Open source has been a central principle of ours since the beginning, and we've tackled a range of new initiatives to create open source spectrometers, infrared cameras, and other tools, released under the CERN Open Hardware License.
This year our students are tackling three exciting projects related to three distinct initiatives. Bharat Bhushan is developing a web-based tool for compositing infrared photosynthesis imagery as part of our Infragram project. Mohit Meena is working on an Android app to take aerial images from kites or balloons with some advanced new features, and Sreyanth Mora is developing a system to find closely matched spectra on our Spectral Workbench platform, which drives our open source spectrometry project.
We're excited for our first year of Google Summer of Code!
By Jeff Warren, Public Lab Organization Administrator
MuseScore is a leading free and open source music notation software for Windows, Mac and Linux. It is easy to use and makes beautiful sheet music. MuseScore is cross-platform, multi-lingual, open source and licensed under GPLv2. It features an easy to use WYSIWYG editor with audio score playback for results that look and sound beautiful. It supports unlimited staves with up to four voices each, dynamics, articulations, lyrics, chords, lead sheet notation, import/export of MIDI and MusicXML, export to PDF and WAV, plus online score sharing.
We have two students working with us this summer.
Improved MIDI import - Andrey Tokarev will work on more accurate, assisted MIDI importing in MuseScore.
MuseScore in the browser - Kyle Messner will work on compiling the MuseScore core library with Emscripten to visualise and transpose scores in the browser.
By Thomas Bonte, Co-founder & CEO MuseScore
“GCI (the contest itself) was easily the most rewarding experience I've ever had - coding for a FLOSS project, with mentors that were always there to help me was challenging and fun. And the best part was seeing the code I had actually written live on the official project repositories. About the trip, it was amazing to be in the so-called "Silicon Valley", at the heart of one of the most important IT companies! The experience of visiting the Googleplex and attending speeches from experts will certainly last in my memory for my lifetime. I especially enjoyed "designing" a file transfer protocol with the other students on a whiteboard.” -- Nicolás Satragno, Argentina

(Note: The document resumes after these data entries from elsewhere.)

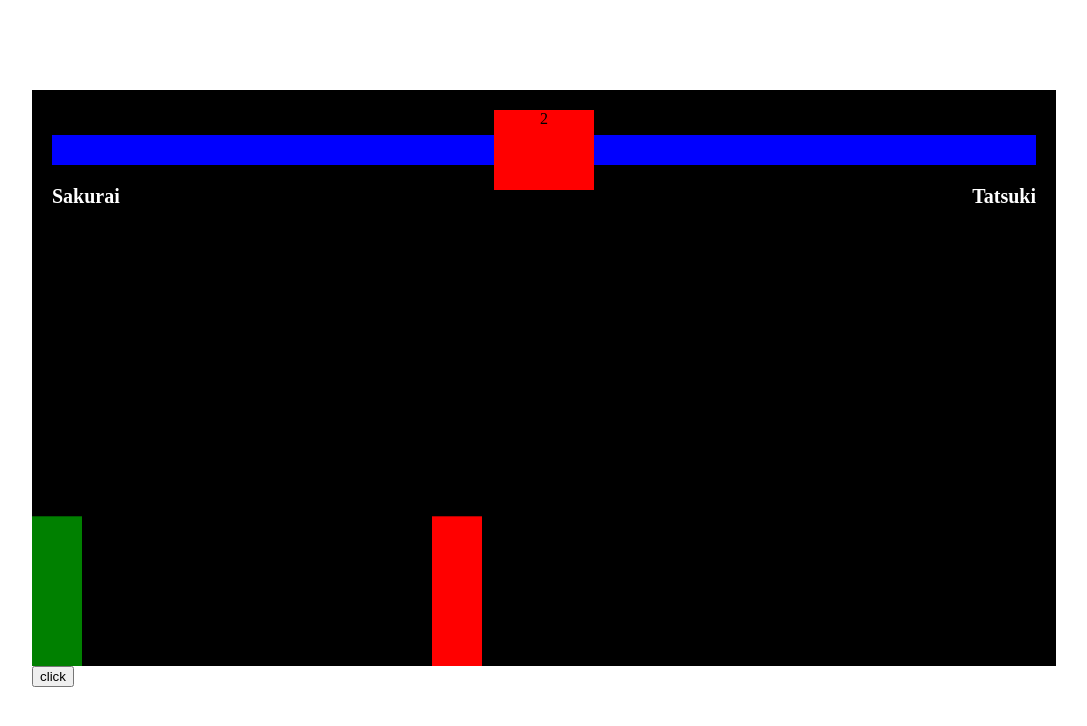
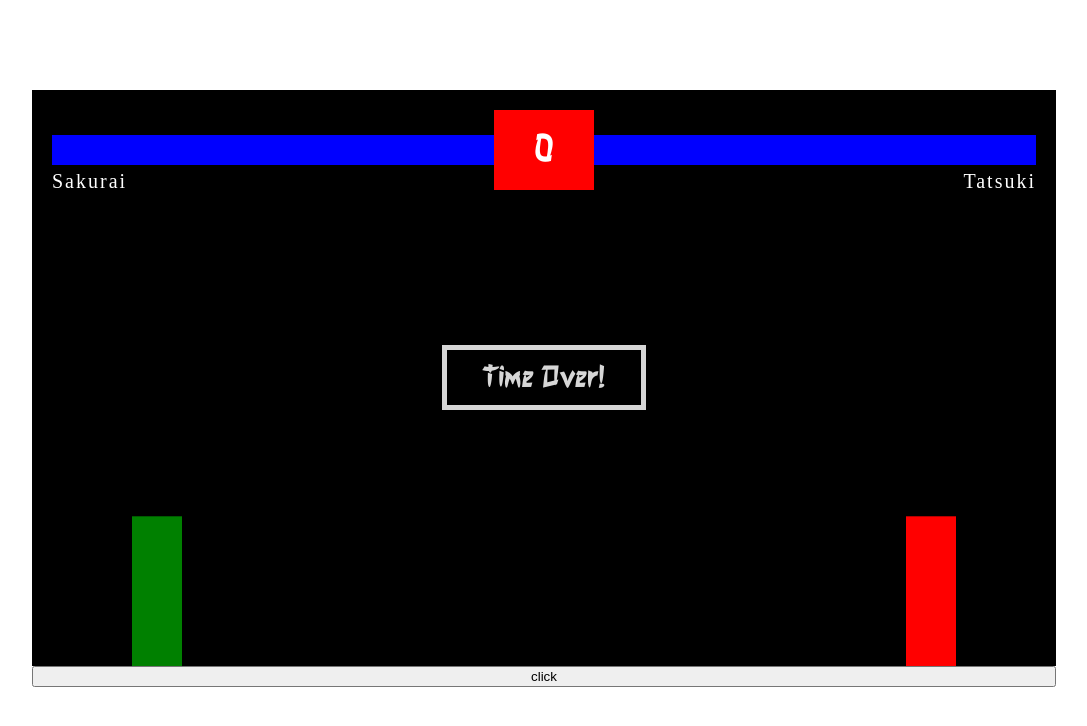
Before and after one commit to snakone/samurai-battle, a website with bundled scripts: page index.html in a window 1280 px wide. Both pictures are taken after a click on the button "click". Shown: the whole page, without its empty margins (96-1183 px from the left). Built offline with nearby package versions, Linux system fonts and the light colour scheme; a web font is replaced by a local one.

Commit message:
feat(battle): timers & game over

```diff
--- a/index.html
+++ b/index.html
@@ -14,16 +14,19 @@
             <div id="fighter-bar"></div>
             <div class="fighter-name"></div>
           </div>
-          <div id="counter">2</div>
+          <div id="counter">60</div>
           <div class="enemy">
             <div id="enemy-bar"></div>
             <div class="enemy-name"></div>
           </div>
         </nav>
       </div>
+      <div id="message" class="animated fadeIn">
+        <span></span>
+      </div>
       <canvas id="game"></canvas>
-      <button>click</button>
     </main>
+    <button>click</button>
     <script src="index.js" type="module" text="javascript"></script>
   </body>
 </html>
--- a/main.css
+++ b/main.css
@@ -36,6 +36,12 @@ nav {
   height: 80px;
   background: red;
   flex-shrink: 0;
+  display: flex;
+  justify-content: center;
+  align-items: center;
+  font-size: 40px;
+  color: white;
+  font-family: Samurai;
 }
 
 .fighter, .enemy {
@@ -50,10 +56,11 @@ nav {
 
 .fighter-name, .enemy-name {
   position: absolute;
-  top: 50px;
-  font-weight: bold;
+  top: 35px;
   color: white;
   font-size: 20px;
+  font-family: Name;
+  letter-spacing: 2px;
 }
 
 .enemy-name {
@@ -82,3 +89,53 @@ nav {
   width: 100%;
   background: blue;
 }
+
+#message {
+  position: absolute;
+  width: 100%;
+  height: 100%;
+  display: none;
+  align-items: center;
+  justify-content: center;
+  left: 0;
+  top: 0;
+  font-family: Samurai;
+  color: white;
+  font-size: 32px;
+}
+
+#message span {
+  border: 5px solid white;
+  padding: 12px 35px;
+}
+
+.animated {
+  -webkit-animation-duration: .8s;
+  animation-duration: .8s;
+  -webkit-animation-fill-mode: both;
+  animation-fill-mode: both;
+}
+
+@keyframes fadeIn {
+  from {
+    opacity: 0;
+  }
+
+  to {
+    opacity: 1;
+  }
+}
+
+.fadeIn {
+  animation-name: fadeIn;
+}
+
+@font-face {
+  font-family: Samurai;
+  src: url('./assets/fonts/JANSINA.ttf');
+}
+
+@font-face {
+  font-family: Name;
+  src: url('./assets/fonts/AKUMARU.otf');
+}
--- a/src/classes/figther.ts
+++ b/src/classes/figther.ts
@@ -77,6 +77,7 @@ class Fighter {
   public die(): void {
     this.h = 0;
     this.w = 0;
+    this.stats.hp = 0;
   }
 }
 
--- a/src/index.ts
+++ b/src/index.ts
@@ -2,6 +2,7 @@ import { context, canvas, background } from "./classes/canvas.js";
 import { listen } from './listeners/keyboard.js';
 import { checkSide, collision } from './utils/functions.js';
 import { players } from './lib/players.js';
+import { timer } from "./listeners/timer.js";
 
 function animate(): void {
   window.requestAnimationFrame(animate);
@@ -22,6 +23,7 @@ function fill(
 
 animate();
 listen(players);
+timer();
 
 document.querySelector('button')?.addEventListener('click', ev => {
   console.log(players)
--- a/src/lib/players.ts
+++ b/src/lib/players.ts
@@ -1,15 +1,16 @@
+import { canvas } from "../classes/canvas.js";
 import Fighter from "../classes/figther.js";
 
 export const players: Fighter[] = [
   new Fighter(
-    {x: 0, y: 0},
+    {x: 100, y: 0},
     false,
     'green',
     {w: 100, h: 50, offset: {x: 0, y: 0}},
     {name: 'Sakurai', att: 10, hp: 100, def: 100}
   ),
   new Fighter(
-    {x: 400, y: 0},
+    {x: canvas.width - 150, y: 0},
     true,
     'red',
     {w: 100, h: 50, offset: {x: -50, y: 0}},
--- /dev/null
+++ b/src/listeners/timer.ts
@@ -0,0 +1,21 @@
+import { showMessage } from "../utils/functions.js";
+
+const seconds = 1000;
+let time = 10;
+export let interval!: number;
+
+export function timer(): void {
+  const count = document.getElementById('counter');
+  const el = document.getElementById('message');
+  interval = setInterval(() => {
+    time--;
+    count!.textContent = time.toString();
+    if (time <= 0) {
+      window.clearInterval(interval);
+      el!.style.display = 'flex';
+      el!.children![0].textContent = 'Time Over!';
+      setTimeout(() => el!.style.display = 'none', seconds * 3);
+      showMessage(true);
+    };
+  }, seconds);
+}
--- a/src/utils/functions.ts
+++ b/src/utils/functions.ts
@@ -1,6 +1,8 @@
+import { interval } from "../listeners/timer.js";
 import { canvas } from "../classes/canvas.js";
 import Fighter, { width, height } from "../classes/figther.js";
 import { keys } from "../listeners/keyboard.js";
+import { players } from "../lib/players.js";
 
 const gravity = .7;
 const movX = 5;
@@ -44,13 +46,8 @@ export function collision(v: Fighter[]): void {
     f.attacking = false;
     if (e.stats.hp <= 0) { return; }
     e.stats.hp -= (f.stats.att - (e.stats.def * rate));
-    if (e.stats.hp <= 0) {
-      e.stats.hp = 0;
-      console.log(e.stats.name + ' just died!');
-      e.die();
-    };
+    if (e.stats.hp <= 0) e.stats.hp = 0;
     if (e.stats.hp >= e.max) e.stats.hp = e.max;
-    console.log('Fighter hit');
     document.getElementById('enemy-bar')!.style.width = e.stats.hp + '%'
   }
 
@@ -64,15 +61,12 @@ export function collision(v: Fighter[]): void {
     e.attacking = false;
     if (f.stats.hp <= 0) { return; }
     f.stats.hp -= (e.stats.att - (f.stats.def * rate));
-    if (f.stats.hp <= 0) {
-      f.stats.hp = 0;
-      console.log(f.stats.name + ' just died!');
-      f.die();
-    };
+    if (f.stats.hp <= 0) f.stats.hp = 0;
     if (f.stats.hp >= f.max) f.stats.hp = f.max;
-    console.log('Enemy hit');
     document.getElementById('fighter-bar')!.style.width = 100 - f.stats.hp + '%'
   }
+
+  if (f.stats.hp <= 0 || e.stats.hp <= 0) showMessage();
 }
 
 export function checkSide(v: Fighter[]): void {
@@ -87,3 +81,20 @@ export function checkSide(v: Fighter[]): void {
   e.box.offset = { x: 0, y : 0} :
   e.box.offset = { x: -50, y : 0};
 }
+
+export function showMessage(timer = false): void {
+  window.clearInterval(interval);
+  const el = document.getElementById('message');
+  setTimeout(() => {
+    el!.style.display = 'flex';
+    if (players[0].stats.hp > players[1].stats.hp) {
+      el!.children![0].textContent = players[0].stats.name + ' Wins!';
+      players[1].die();
+    } else if (players[0].stats.hp === players[1].stats.hp) {
+      el!.children![0].textContent = 'It\'s a Tie!';
+    } else {
+      el!.children![0].textContent = players[1].stats.name + ' Wins!';
+      players[0].die();
+    }
+  }, timer ? 4000 : 500);
+}
```
Also changed, not shown: assets/fonts/JANSINA.ttf (added), 2 other files.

"Most awesome birthday ever! One probably cannot imagine the feeling of celebrating a birthday at the other side of the globe, on a boat with Googlers, going beneath the Golden Gate Bridge, while speaking with 19 other cohorts about all kinds of top-tier computer-related stuff and them actually understanding it. It's amazing." -- Vladimir Angelov, Bulgaria
“Although it wasn't my first exposure to open-source development, it was the most rewarding open-source collaboration to date (not even considering the grand prize it resulted in). I met interesting and new people, and even learned an entirely new framework out of it (Qt). But then I had the grand prize trip. So far, it was the best four days of my life. I got to experience the headquarters of a company I've always loved and hope to work for one day. I met other kids like myself from all over the world. I listened to and spoke with brilliant and passionate engineers. So thank you for creating a program to get teens like me more involved with open-source development, and for creating such a fun and rewarding trip.” -- Drew Gottlieb, USA